◆ **Exercise aim**
Tell how many lines of the data below have the string "commit" in them. Say nothing more.

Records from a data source
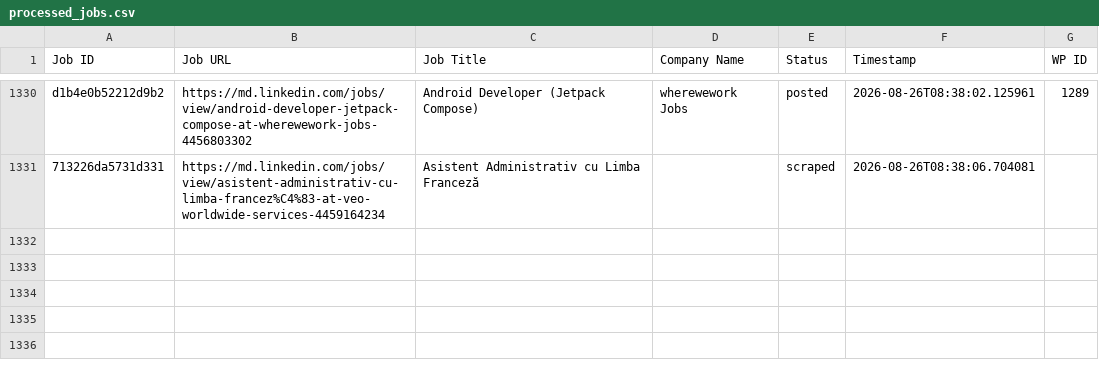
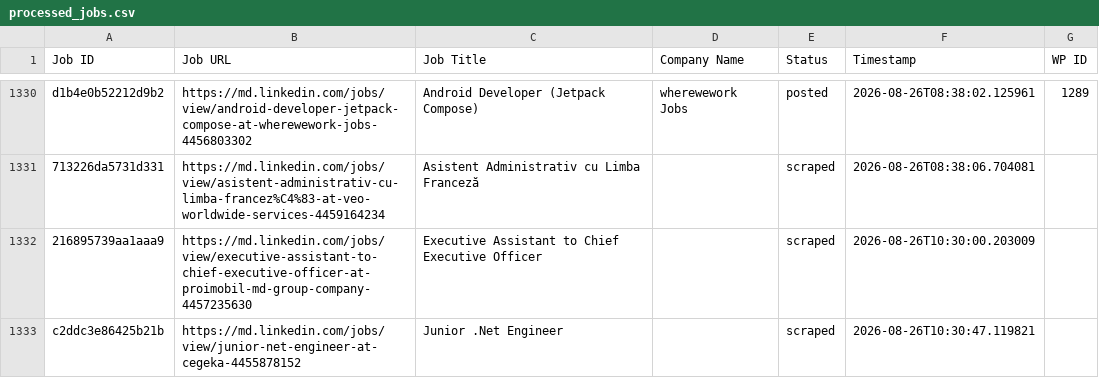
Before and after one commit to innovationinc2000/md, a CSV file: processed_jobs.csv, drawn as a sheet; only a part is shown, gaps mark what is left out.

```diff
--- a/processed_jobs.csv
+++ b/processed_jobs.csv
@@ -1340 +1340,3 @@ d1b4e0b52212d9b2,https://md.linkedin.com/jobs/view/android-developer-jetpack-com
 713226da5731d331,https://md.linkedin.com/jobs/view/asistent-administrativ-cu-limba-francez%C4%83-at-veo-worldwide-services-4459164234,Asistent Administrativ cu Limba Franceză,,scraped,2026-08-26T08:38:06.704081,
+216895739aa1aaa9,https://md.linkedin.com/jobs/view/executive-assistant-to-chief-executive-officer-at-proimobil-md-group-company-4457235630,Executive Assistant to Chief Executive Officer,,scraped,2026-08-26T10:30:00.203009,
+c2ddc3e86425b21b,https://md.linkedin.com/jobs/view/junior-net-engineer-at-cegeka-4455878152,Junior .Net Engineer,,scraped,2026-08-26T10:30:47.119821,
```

---

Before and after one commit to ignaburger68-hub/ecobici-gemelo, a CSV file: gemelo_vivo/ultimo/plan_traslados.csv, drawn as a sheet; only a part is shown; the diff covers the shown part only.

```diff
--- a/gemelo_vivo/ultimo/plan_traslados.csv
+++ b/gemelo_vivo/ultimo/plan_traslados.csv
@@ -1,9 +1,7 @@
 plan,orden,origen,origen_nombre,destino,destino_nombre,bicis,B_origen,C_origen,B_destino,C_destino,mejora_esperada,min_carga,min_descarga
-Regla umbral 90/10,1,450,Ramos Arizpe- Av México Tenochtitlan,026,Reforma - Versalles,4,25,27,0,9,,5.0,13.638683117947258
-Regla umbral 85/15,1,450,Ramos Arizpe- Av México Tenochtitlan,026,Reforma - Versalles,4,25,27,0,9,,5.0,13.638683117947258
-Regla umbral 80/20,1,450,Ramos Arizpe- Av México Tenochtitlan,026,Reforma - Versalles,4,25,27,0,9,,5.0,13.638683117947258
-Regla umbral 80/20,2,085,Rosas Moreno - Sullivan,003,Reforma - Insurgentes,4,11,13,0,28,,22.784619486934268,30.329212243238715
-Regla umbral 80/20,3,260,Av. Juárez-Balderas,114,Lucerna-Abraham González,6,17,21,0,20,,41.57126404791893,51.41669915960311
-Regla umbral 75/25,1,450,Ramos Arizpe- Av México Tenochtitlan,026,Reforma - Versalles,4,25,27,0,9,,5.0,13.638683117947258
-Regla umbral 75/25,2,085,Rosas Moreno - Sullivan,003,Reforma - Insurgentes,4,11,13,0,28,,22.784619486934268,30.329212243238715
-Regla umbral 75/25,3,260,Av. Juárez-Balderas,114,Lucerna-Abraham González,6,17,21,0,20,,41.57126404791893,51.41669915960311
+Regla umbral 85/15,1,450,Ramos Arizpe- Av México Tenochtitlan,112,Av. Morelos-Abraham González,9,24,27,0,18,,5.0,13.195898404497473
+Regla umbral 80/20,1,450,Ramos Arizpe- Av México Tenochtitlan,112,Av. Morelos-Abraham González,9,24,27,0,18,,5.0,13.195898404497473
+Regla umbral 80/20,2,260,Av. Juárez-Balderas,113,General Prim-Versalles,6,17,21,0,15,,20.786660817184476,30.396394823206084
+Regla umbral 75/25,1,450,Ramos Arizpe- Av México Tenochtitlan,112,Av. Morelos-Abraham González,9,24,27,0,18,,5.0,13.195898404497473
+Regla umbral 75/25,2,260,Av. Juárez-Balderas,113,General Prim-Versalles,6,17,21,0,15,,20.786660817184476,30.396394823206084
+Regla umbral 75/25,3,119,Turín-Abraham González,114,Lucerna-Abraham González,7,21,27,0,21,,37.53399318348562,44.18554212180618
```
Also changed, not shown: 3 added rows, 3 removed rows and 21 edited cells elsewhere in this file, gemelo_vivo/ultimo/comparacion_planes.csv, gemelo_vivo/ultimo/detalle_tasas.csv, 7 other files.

◆ **Response to the task**
2